● What this task involves
Print every record exactly, omitting all pictures.

___ Extracted material ___

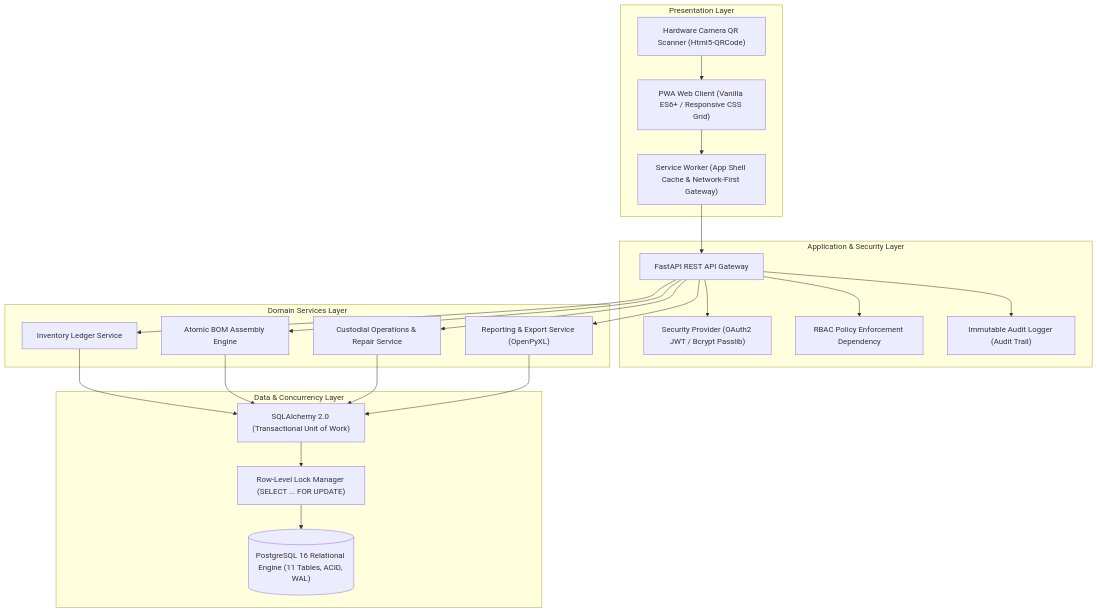
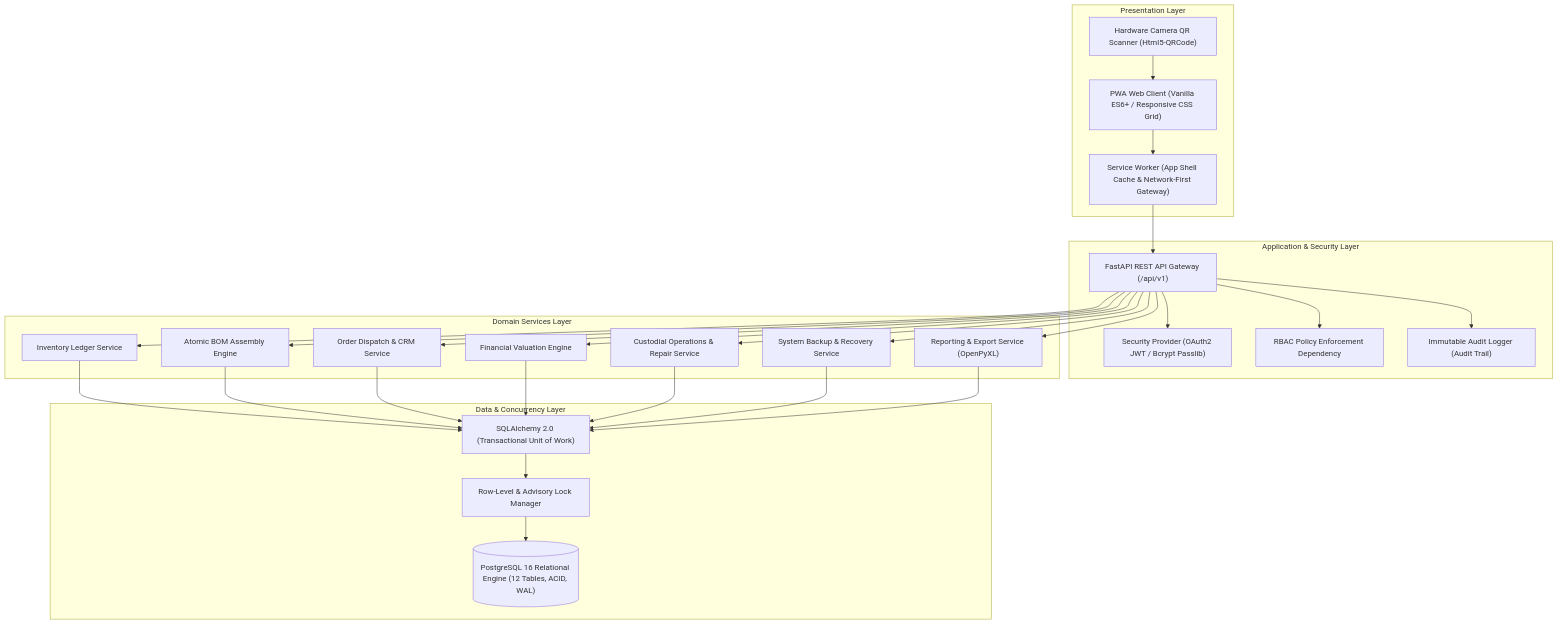
One commit to kravaiv/Deus_Drones_Public changed the diagram in README.md. Above: the diagram before and after it, drawn with Mermaid. The commit also changed other lines of this file and 3 other files, not shown here.

First line of the commit message:
docs(spec): align architecture and traceability specs with v2.1

````diff
--- a/README.md
+++ b/README.md
@@ -58,45 +63,54 @@
 ```mermaid
 graph TD
     subgraph Presentation [Presentation Layer]
         PWA["PWA Web Client (Vanilla ES6+ / Responsive CSS Grid)"]
         SW["Service Worker (App Shell Cache & Network-First Gateway)"]
         Scan["Hardware Camera QR Scanner (Html5-QRCode)"]
     end
 
     subgraph Application [Application & Security Layer]
-        API["FastAPI REST API Gateway"]
+        API["FastAPI REST API Gateway (/api/v1)"]
         Auth["Security Provider (OAuth2 JWT / Bcrypt Passlib)"]
         RBAC["RBAC Policy Enforcement Dependency"]
         Audit["Immutable Audit Logger (Audit Trail)"]
     end
 
     subgraph Domain [Domain Services Layer]
         InvSvc["Inventory Ledger Service"]
         BOMSvc["Atomic BOM Assembly Engine"]
+        OrderSvc["Order Dispatch & CRM Service"]
+        FinSvc["Financial Valuation Engine"]
         OpSvc["Custodial Operations & Repair Service"]
+        SysSvc["System Backup & Recovery Service"]
         ExportSvc["Reporting & Export Service (OpenPyXL)"]
     end
 
     subgraph Persistence [Data & Concurrency Layer]
         ORM["SQLAlchemy 2.0 (Transactional Unit of Work)"]
-        LockMgr["Row-Level Lock Manager (SELECT ... FOR UPDATE)"]
-        PG[("PostgreSQL 16 Relational Engine (11 Tables, ACID, WAL)")]
+        LockMgr["Row-Level & Advisory Lock Manager"]
+        PG[("PostgreSQL 16 Relational Engine (12 Tables, ACID, WAL)")]
     end
 
     PWA --> SW
     Scan --> PWA
     SW --> API
     API --> Auth
     API --> RBAC
     API --> Audit
     API --> InvSvc
     API --> BOMSvc
+    API --> OrderSvc
+    API --> FinSvc
     API --> OpSvc
+    API --> SysSvc
     API --> ExportSvc
     InvSvc --> ORM
     BOMSvc --> ORM
+    OrderSvc --> ORM
+    FinSvc --> ORM
     OpSvc --> ORM
+    SysSvc --> ORM
     ExportSvc --> ORM
     ORM --> LockMgr
     LockMgr --> PG
 ```
````
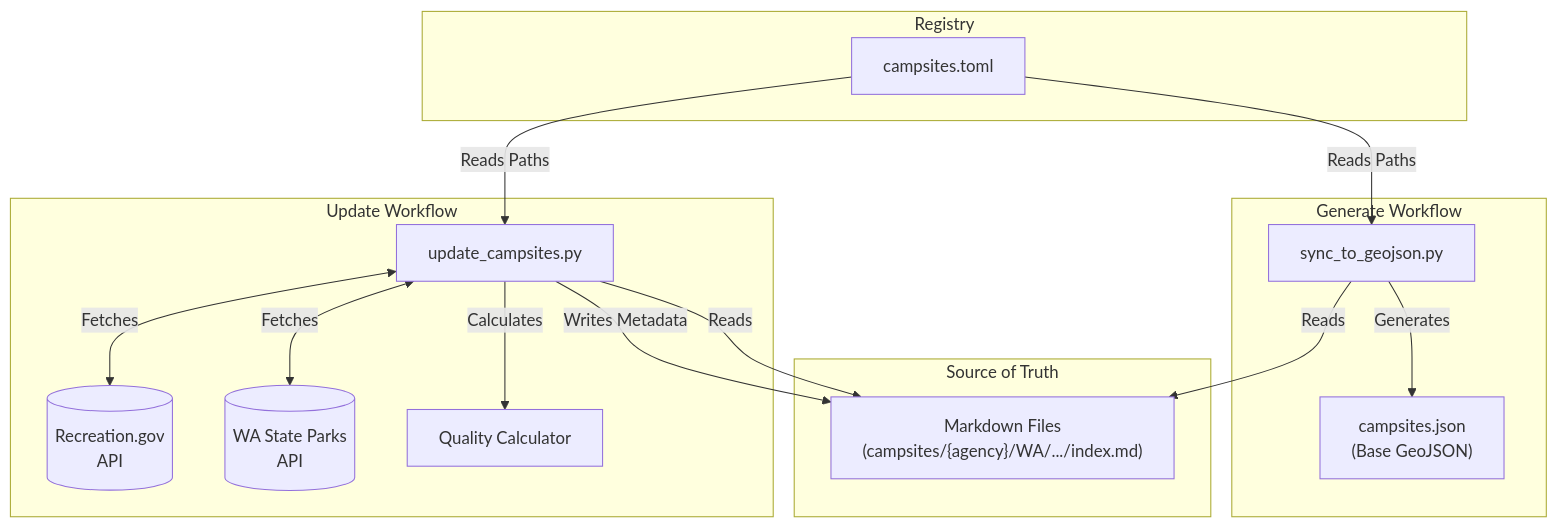
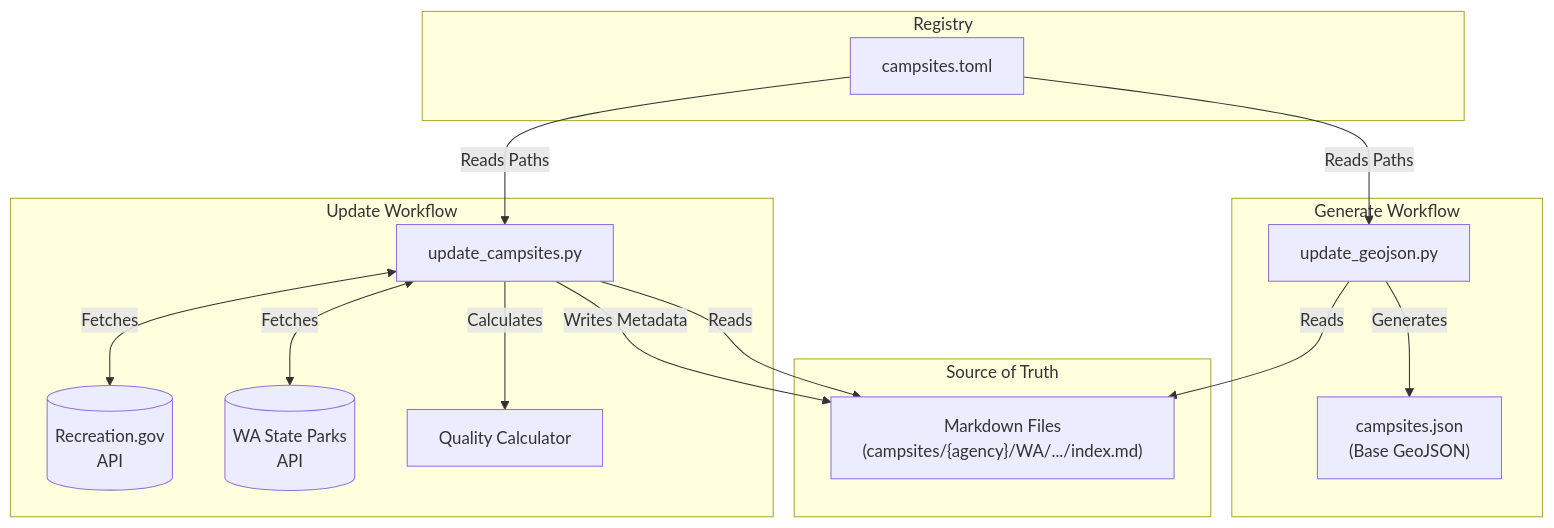
Before and after one commit to robogeosociety/robot-geographical-society: the diagram in data/README.md, drawn with Mermaid. The commit also changed 2 other files, not shown here.

Commit message:
chore: Rename sync_to_geojson.py to update_geojson.py

````diff
--- a/data/README.md
+++ b/data/README.md
@@ -9,31 +9,31 @@
 ```mermaid
 graph TD
     subgraph Registry["Registry"]
         TOML["campsites.toml"]
     end
 
     subgraph Source["Source of Truth"]
         MD["Markdown Files<br/>(campsites/{agency}/WA/.../index.md)"]
     end
 
     subgraph UpdateWorkflow["Update Workflow"]
         Updater["update_campsites.py"]
         RecGov[("Recreation.gov<br/>API")]
         WAParks[("WA State Parks<br/>API")]
         Quality["Quality Calculator"]
         
         TOML -->|Reads Paths| Updater
         Updater -->|Reads| MD
         Updater <-->|Fetches| RecGov
         Updater <-->|Fetches| WAParks
         Updater -->|Calculates| Quality
         Updater -->|Writes Metadata| MD
     end
 
     subgraph GenerateWorkflow["Generate Workflow"]
-        Sync["sync_to_geojson.py"]
+        Sync["update_geojson.py"]
         TOML -->|Reads Paths| Sync
         Sync -->|Reads| MD
         Sync -->|Generates| JSON["campsites.json<br/>(Base GeoJSON)"]
     end
 ```
````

___

● Output of the exercise
One commit to kravaiv/Deus_Drones_Public changed the diagram in README.md. Above: the diagram before and after it, drawn with Mermaid. The commit also changed other lines of this file and 3 other files, not shown here.

First line of the commit message:
docs(spec): align architecture and traceability specs with v2.1

````diff
--- a/README.md
+++ b/README.md
@@ -58,45 +63,54 @@
 ```mermaid
 graph TD
     subgraph Presentation [Presentation Layer]
         PWA["PWA Web Client (Vanilla ES6+ / Responsive CSS Grid)"]
         SW["Service Worker (App Shell Cache & Network-First Gateway)"]
         Scan["Hardware Camera QR Scanner (Html5-QRCode)"]
     end
 
     subgraph Application [Application & Security Layer]
-        API["FastAPI REST API Gateway"]
+        API["FastAPI REST API Gateway (/api/v1)"]
         Auth["Security Provider (OAuth2 JWT / Bcrypt Passlib)"]
         RBAC["RBAC Policy Enforcement Dependency"]
         Audit["Immutable Audit Logger (Audit Trail)"]
     end
 
     subgraph Domain [Domain Services Layer]
         InvSvc["Inventory Ledger Service"]
         BOMSvc["Atomic BOM Assembly Engine"]
+        OrderSvc["Order Dispatch & CRM Service"]
+        FinSvc["Financial Valuation Engine"]
         OpSvc["Custodial Operations & Repair Service"]
+        SysSvc["System Backup & Recovery Service"]
         ExportSvc["Reporting & Export Service (OpenPyXL)"]
     end
 
     subgraph Persistence [Data & Concurrency Layer]
         ORM["SQLAlchemy 2.0 (Transactional Unit of Work)"]
-        LockMgr["Row-Level Lock Manager (SELECT ... FOR UPDATE)"]
-        PG[("PostgreSQL 16 Relational Engine (11 Tables, ACID, WAL)")]
+        LockMgr["Row-Level & Advisory Lock Manager"]
+        PG[("PostgreSQL 16 Relational Engine (12 Tables, ACID, WAL)")]
     end
 
     PWA --> SW
     Scan --> PWA
     SW --> API
     API --> Auth
     API --> RBAC
     API --> Audit
     API --> InvSvc
     API --> BOMSvc
+    API --> OrderSvc
+    API --> FinSvc
     API --> OpSvc
+    API --> SysSvc
     API --> ExportSvc
     InvSvc --> ORM
     BOMSvc --> ORM
+    OrderSvc --> ORM
+    FinSvc --> ORM
     OpSvc --> ORM
+    SysSvc --> ORM
     ExportSvc --> ORM
     ORM --> LockMgr
     LockMgr --> PG
 ```
````
Before and after one commit to robogeosociety/robot-geographical-society: the diagram in data/README.md, drawn with Mermaid. The commit also changed 2 other files, not shown here.

Commit message:
chore: Rename sync_to_geojson.py to update_geojson.py

````diff
--- a/data/README.md
+++ b/data/README.md
@@ -9,31 +9,31 @@
 ```mermaid
 graph TD
     subgraph Registry["Registry"]
         TOML["campsites.toml"]
     end
 
     subgraph Source["Source of Truth"]
         MD["Markdown Files<br/>(campsites/{agency}/WA/.../index.md)"]
     end
 
     subgraph UpdateWorkflow["Update Workflow"]
         Updater["update_campsites.py"]
         RecGov[("Recreation.gov<br/>API")]
         WAParks[("WA State Parks<br/>API")]
         Quality["Quality Calculator"]
         
         TOML -->|Reads Paths| Updater
         Updater -->|Reads| MD
         Updater <-->|Fetches| RecGov
         Updater <-->|Fetches| WAParks
         Updater -->|Calculates| Quality
         Updater -->|Writes Metadata| MD
     end
 
     subgraph GenerateWorkflow["Generate Workflow"]
-        Sync["sync_to_geojson.py"]
+        Sync["update_geojson.py"]
         TOML -->|Reads Paths| Sync
         Sync -->|Reads| MD
         Sync -->|Generates| JSON["campsites.json<br/>(Base GeoJSON)"]
     end
 ```
````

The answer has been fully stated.